The streets of Washington D.C. are eerily empty at four in the morning on Saturday. The party-until-you-drop crowd has dropped; a few homeless hang out in the open-all-night McDonald’s on New York Avenue and even the all night CVS Pharmacy on 14th Street is quiet except for the sound of a vacuum somewhere in the empty aisles.
Over on Vermont Avenue – just two blocks from The White House – a lone figure stirs slowly in his Army bivy sack. He has been here since October 4, 2012 and there’s no indication he will be leaving soon.
On October 4, 2012, Forrest “Frosty” Bibbee knocked on the doors of The Department of Veterans Affairs asking to speak with someone about the erosion of veteran benefits. A bureaucrat who looked cast for the role by Hollywood told Frosty and his two companions that someone would be down to talk with them “in an hour”.
Shuffling back out to the sidewalk they decided to have a cigarette while they waited.
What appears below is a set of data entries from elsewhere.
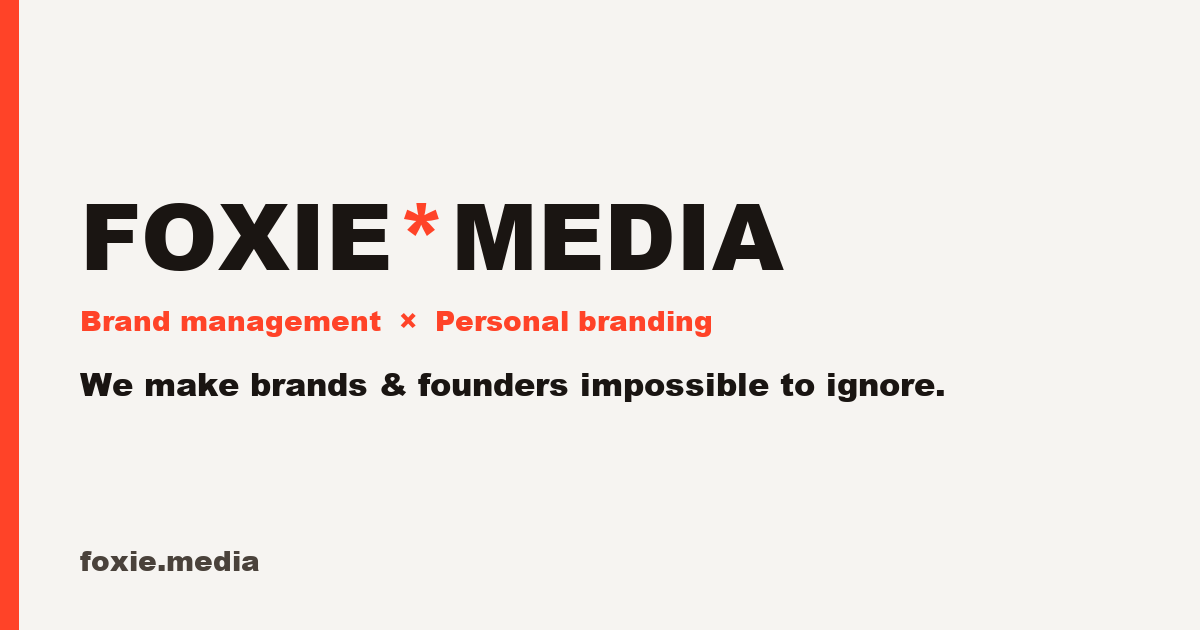
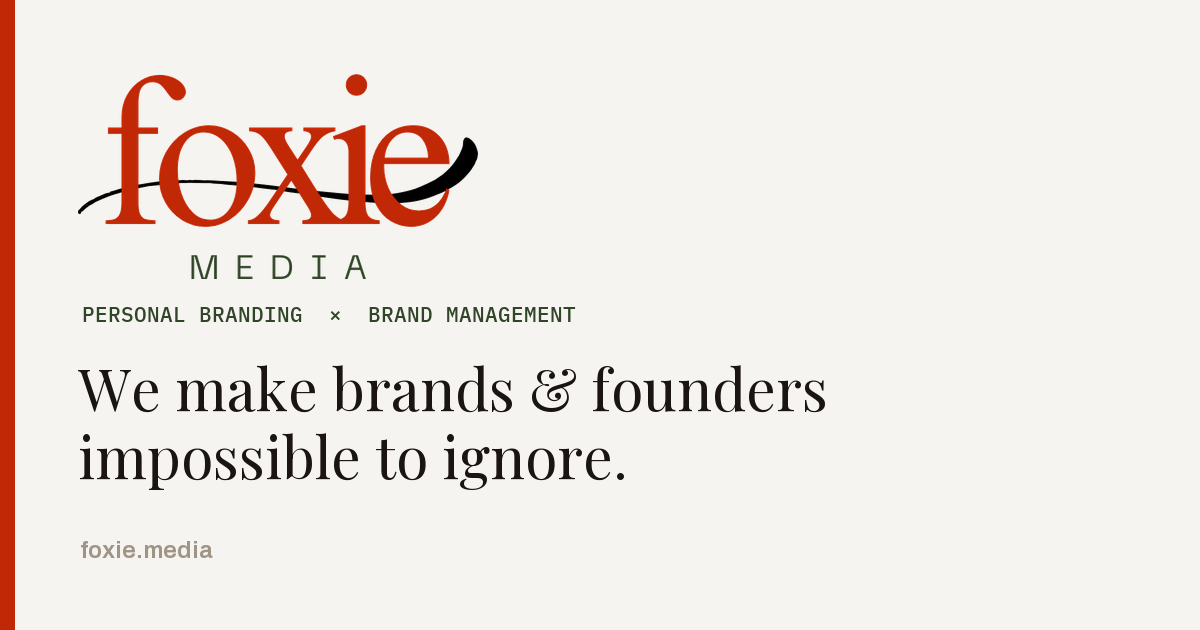
Social cards: title reads "Foxie Media", OG image rebuilt on current brand
Two separate things behind the WhatsApp preview.

The heading. og:title carried the full SEO title, so a card would read
"Foxie Media — Personal Branding & Brand Management". og:title and
twitter:title are now just "Foxie Media" across all six pages, with the
descriptive version kept in <title> where it belongs for search. The
descriptions are rewritten per page to be card-length rather than
search-length.

The image. og-image.png was pre-rebrand: the FOXIE*MEDIA text lockup in
the old neon #ff4328 - the one red the palette work removed everywhere
else. Rebuilt at 1200x630 on the real brand: the serif foxie lockup, the
eyebrow in the secondary green, the headline set in Playfair Display
(fetched the actual webfont rather than substituting a system serif), and
a brand-red rule. 65KB, well inside the limits.

Both image references are versioned to ?v=2. Platforms cache scraped
images by URL, so without that they would keep serving the old artwork
from the same path.

Verified the tags are served correctly to WhatsApp's own user-agent: all
og/twitter values present at byte 894, image 200 at 1200x630. Nothing was
broken server-side - the card in the screenshot was a stale cached scrape.

diff --git a/Foxie Media.dc.html b/Foxie Media.dc.html
@@ -13,15 +13,15 @@
 <meta property="og:site_name" content="Foxie Media">
 <meta property="og:locale" content="en_IN">
 <meta property="og:url" content="https://foxie.media/">
-<meta property="og:title" content="Foxie Media — Personal Branding &amp; Brand Management">
-<meta property="og:description" content="Foxie Media is a personal branding and brand management studio founded by Varsha Sangolli. We make brands and founders impossible to ignore.">
-<meta property="og:image" content="https://foxie.media/og-image.png">
+<meta property="og:title" content="Foxie Media">
+<meta property="og:description" content="Personal branding and brand management. We make brands and founders impossible to ignore.">
+<meta property="og:image" content="https://foxie.media/og-image.png?v=2">
 <meta property="og:image:width" content="1200">
 <meta property="og:image:height" content="630">
 <meta name="twitter:card" content="summary_large_image">
-<meta name="twitter:title" content="Foxie Media — Personal Branding &amp; Brand Management">
-<meta name="twitter:description" content="Foxie Media is a personal branding and brand management studio founded by Varsha Sangolli.">
-<meta name="twitter:image" content="https://foxie.media/og-image.png">
+<meta name="twitter:title" content="Foxie Media">
+<meta name="twitter:description" content="Personal branding and brand management. We make brands and founders impossible to ignore.">
+<meta name="twitter:image" content="https://foxie.media/og-image.png?v=2">
 <link rel="icon" type="image/png" sizes="192x192" href="/favicon.png">
 <link rel="icon" type="image/png" sizes="48x48" href="/favicon-48.png">
 <link rel="icon" href="/favicon.ico" sizes="48x48">
@@ -37,7 +37,7 @@
       "alternateName": ["FOXIE MEDIA", "Foxie"],
       "url": "https://foxie.media/",
       "logo": { "@type": "ImageObject", "url": "https://foxie.media/favicon.png", "width": 192, "height": 192 },
-      "image": "https://foxie.media/og-image.png",
+      "image": "https://foxie.media/og-image.png?v=2",
       "email": "coffee@foxie.media",
       "telephone": ["+917338178311", "+918861596468"],
       "description": "Foxie Media is a personal branding and brand management studio founded by Varsha Sangolli. It helps ambitious brands and founders build visibility, credibility and growth through strategy, storytelling and content.",
@@ -105,7 +105,7 @@
       "name": "Foxie Media — Personal Branding & Brand Management",
       "isPartOf": { "@id": "https://foxie.media/#website" },
       "about": { "@id": "https://foxie.media/#organization" },
-      "primaryImageOfPage": "https://foxie.media/og-image.png",
+      "primaryImageOfPage": "https://foxie.media/og-image.png?v=2",
       "dateModified": "2026-08-31"
     },
     {

diff --git a/index.html b/index.html
@@ -13,15 +13,15 @@
 <meta property="og:site_name" content="Foxie Media">
 <meta property="og:locale" content="en_IN">
 <meta property="og:url" content="https://foxie.media/">
-<meta property="og:title" content="Foxie Media — Personal Branding &amp; Brand Management">
-<meta property="og:description" content="Foxie Media is a personal branding and brand management studio founded by Varsha Sangolli. We make brands and founders impossible to ignore.">
-<meta property="og:image" content="https://foxie.media/og-image.png">
+<meta property="og:title" content="Foxie Media">
+<meta property="og:description" content="Personal branding and brand management. We make brands and founders impossible to ignore.">
+<meta property="og:image" content="https://foxie.media/og-image.png?v=2">
 <meta property="og:image:width" content="1200">
 <meta property="og:image:height" content="630">
 <meta name="twitter:card" content="summary_large_image">
-<meta name="twitter:title" content="Foxie Media — Personal Branding &amp; Brand Management">
-<meta name="twitter:description" content="Foxie Media is a personal branding and brand management studio founded by Varsha Sangolli.">
-<meta name="twitter:image" content="https://foxie.media/og-image.png">
+<meta name="twitter:title" content="Foxie Media">
+<meta name="twitter:description" content="Personal branding and brand management. We make brands and founders impossible to ignore.">
+<meta name="twitter:image" content="https://foxie.media/og-image.png?v=2">
 <link rel="icon" type="image/png" sizes="192x192" href="/favicon.png">
 <link rel="icon" type="image/png" sizes="48x48" href="/favicon-48.png">
 <link rel="icon" href="/favicon.ico" sizes="48x48">
@@ -37,7 +37,7 @@
       "alternateName": ["FOXIE MEDIA", "Foxie"],
       "url": "https://foxie.media/",
       "logo": { "@type": "ImageObject", "url": "https://foxie.media/favicon.png", "width": 192, "height": 192 },
-      "image": "https://foxie.media/og-image.png",
+      "image": "https://foxie.media/og-image.png?v=2",
       "email": "coffee@foxie.media",
       "telephone": ["+917338178311", "+918861596468"],
       "description": "Foxie Media is a personal branding and brand management studio founded by Varsha Sangolli. It helps ambitious brands and founders build visibility, credibility and growth through strategy, storytelling and content.",
@@ -105,7 +105,7 @@
       "name": "Foxie Media — Personal Branding & Brand Management",
       "isPartOf": { "@id": "https://foxie.media/#website" },
       "about": { "@id": "https://foxie.media/#organization" },
-      "primaryImageOfPage": "https://foxie.media/og-image.png",
+      "primaryImageOfPage": "https://foxie.media/og-image.png?v=2",
       "dateModified": "2026-08-31"
     },
     {

diff --git a/faq.html b/faq.html
@@ -12,14 +12,14 @@
 <meta property="og:type" content="website">
 <meta property="og:site_name" content="Foxie Media">
 <meta property="og:locale" content="en_IN">
-<meta property="og:title" content="FAQ — Foxie Media">
-<meta property="og:description" content="Direct answers about Foxie Media, Varsha Sangolli, personal branding and brand management.">
+<meta property="og:title" content="Foxie Media">
+<meta property="og:description" content="Straight answers about the studio, the services and the work.">
 <meta property="og:url" content="https://foxie.media/faq">
-<meta property="og:image" content="https://foxie.media/og-image.png">
+<meta property="og:image" content="https://foxie.media/og-image.png?v=2">
 <meta name="twitter:card" content="summary_large_image">
-<meta name="twitter:title" content="FAQ — Foxie Media">
-<meta name="twitter:description" content="Direct answers about Foxie Media, Varsha Sangolli, personal branding and brand management.">
-<meta name="twitter:image" content="https://foxie.media/og-image.png">
+<meta name="twitter:title" content="Foxie Media">
+<meta name="twitter:description" content="Straight answers about the studio, the services and the work.">
+<meta name="twitter:image" content="https://foxie.media/og-image.png?v=2">
 <link rel="icon" type="image/png" sizes="192x192" href="/favicon.png">
 <link rel="stylesheet" href="/site.css">
 <link rel="preconnect" href="https://fonts.googleapis.com">
@@ -35,7 +35,7 @@
       "alternateName": ["FOXIE MEDIA", "Foxie"],
       "url": "https://foxie.media/",
       "logo": { "@type": "ImageObject", "url": "https://foxie.media/favicon.png", "width": 192, "height": 192 },
-      "image": "https://foxie.media/og-image.png",
+      "image": "https://foxie.media/og-image.png?v=2",
       "email": "coffee@foxie.media",
       "telephone": ["+917338178311", "+918861596468"],
       "description": "Foxie Media is a personal branding and brand management studio founded by Varsha Sangolli. It helps ambitious brands and founders build visibility, credibility and growth through strategy, storytelling and content.",

diff --git a/about.html b/about.html
@@ -12,14 +12,14 @@
 <meta property="og:type" content="profile">
 <meta property="og:site_name" content="Foxie Media">
 <meta property="og:locale" content="en_IN">
-<meta property="og:title" content="About Foxie Media — Founded by Varsha Sangolli">
-<meta property="og:description" content="Led by Varsha Sangolli. Strategy, storytelling and content for brands and founders.">
+<meta property="og:title" content="Foxie Media">
+<meta property="og:description" content="A personal branding and brand management studio. Strategy, storytelling and content.">
 <meta property="og:url" content="https://foxie.media/about">
-<meta property="og:image" content="https://foxie.media/og-image.png">
+<meta property="og:image" content="https://foxie.media/og-image.png?v=2">
 <meta name="twitter:card" content="summary_large_image">
-<meta name="twitter:title" content="About Foxie Media — Founded by Varsha Sangolli">
-<meta name="twitter:description" content="Led by Varsha Sangolli. Strategy, storytelling and content for brands and founders.">
-<meta name="twitter:image" content="https://foxie.media/og-image.png">
+<meta name="twitter:title" content="Foxie Media">
+<meta name="twitter:description" content="A personal branding and brand management studio. Strategy, storytelling and content.">
+<meta name="twitter:image" content="https://foxie.media/og-image.png?v=2">
 <link rel="icon" type="image/png" sizes="192x192" href="/favicon.png">
 <link rel="stylesheet" href="/site.css">
 <link rel="preconnect" href="https://fonts.googleapis.com">

diff --git a/services.html b/services.html
@@ -12,14 +12,14 @@
 <meta property="og:type" content="website">
 <meta property="og:site_name" content="Foxie Media">
 <meta property="og:locale" content="en_IN">
-<meta property="og:title" content="Personal Branding &amp; Brand Management Services — Foxie Media">
-<meta property="og:description" content="Personal branding and brand management, done properly.">
+<meta property="og:title" content="Foxie Media">
+<meta property="og:description" content="Personal branding and brand management, done properly. Strategy first, then execution.">
 <meta property="og:url" content="https://foxie.media/services">
-<meta property="og:image" content="https://foxie.media/og-image.png">
+<meta property="og:image" content="https://foxie.media/og-image.png?v=2">
 <meta name="twitter:card" content="summary_large_image">
-<meta name="twitter:title" content="Personal Branding &amp; Brand Management Services — Foxie Media">
-<meta name="twitter:description" content="Personal branding and brand management, done properly.">
-<meta name="twitter:image" content="https://foxie.media/og-image.png">
+<meta name="twitter:title" content="Foxie Media">
+<meta name="twitter:description" content="Personal branding and brand management, done properly. Strategy first, then execution.">
+<meta name="twitter:image" content="https://foxie.media/og-image.png?v=2">
 <link rel="icon" type="image/png" sizes="192x192" href="/favicon.png">
 <link rel="stylesheet" href="/site.css">
 <link rel="preconnect" href="https://fonts.googleapis.com">

diff --git a/work.html b/work.html
@@ -12,14 +12,14 @@
 <meta property="og:type" content="website">
 <meta property="og:site_name" content="Foxie Media">
 <meta property="og:locale" content="en_IN">
-<meta property="og:title" content="Work — Foxie Media">
-<meta property="og:description" content="Personal brands and companies, built with strategy and executed properly.">
+<meta property="og:title" content="Foxie Media">
+<meta property="og:description" content="Selected personal branding and brand management work.">
 <meta property="og:url" content="https://foxie.media/work">
-<meta property="og:image" content="https://foxie.media/og-image.png">
+<meta property="og:image" content="https://foxie.media/og-image.png?v=2">
 <meta name="twitter:card" content="summary_large_image">
-<meta name="twitter:title" content="Work — Foxie Media">
-<meta name="twitter:description" content="Personal brands and companies, built with strategy and executed properly.">
-<meta name="twitter:image" content="https://foxie.media/og-image.png">
+<meta name="twitter:title" content="Foxie Media">
+<meta name="twitter:description" content="Selected personal branding and brand management work.">
+<meta name="twitter:image" content="https://foxie.media/og-image.png?v=2">
 <link rel="icon" type="image/png" sizes="192x192" href="/favicon.png">
 <link rel="stylesheet" href="/site.css">
 <link rel="preconnect" href="https://fonts.googleapis.com">

diff --git a/contact.html b/contact.html
@@ -12,14 +12,14 @@
 <meta property="og:type" content="website">
 <meta property="og:site_name" content="Foxie Media">
 <meta property="og:locale" content="en_IN">
-<meta property="og:title" content="Contact Foxie Media">
+<meta property="og:title" content="Foxie Media">
 <meta property="og:description" content="Tell us what you're building. We'll figure out how Foxie can help.">
 <meta property="og:url" content="https://foxie.media/contact">
-<meta property="og:image" content="https://foxie.media/og-image.png">
+<meta property="og:image" content="https://foxie.media/og-image.png?v=2">
 <meta name="twitter:card" content="summary_large_image">
-<meta name="twitter:title" content="Contact Foxie Media">
+<meta name="twitter:title" content="Foxie Media">
 <meta name="twitter:description" content="Tell us what you're building. We'll figure out how Foxie can help.">
-<meta name="twitter:image" content="https://foxie.media/og-image.png">
+<meta name="twitter:image" content="https://foxie.media/og-image.png?v=2">
 <link rel="icon" type="image/png" sizes="192x192" href="/favicon.png">
 <link rel="stylesheet" href="/site.css">
 <script src="/wa-form.js?v=3" defer></script>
Now countless packs of cigarettes and gallons of coffee later Frosty is still waiting.
While one of his friends gave up and went home to North Carolina, the other shuttles back and forth between home and Vermont Avenue bringing Frosty hand warmers, smokes and other basic supplies to help him survive the freezing nights on the sidewalk.
A stubborn and occasionally cantankerous Vietnam era Veteran, Frosty has stayed at his self-appointed post through a hurricane, inquiries from The Department of Homeland Security, questioning by the Washington D.C. Metropolitan Police Department and an invasion of ‘gutter punks’ – homeless street kids whose days consist of panhandling and nights consist of drinking until they pass out.
Through it all he has consistently told anyone that would listen that the vigil is not for himself or his friends, but it’s for all veterans everywhere who are being used up and thrown away by the very system they fought to protect.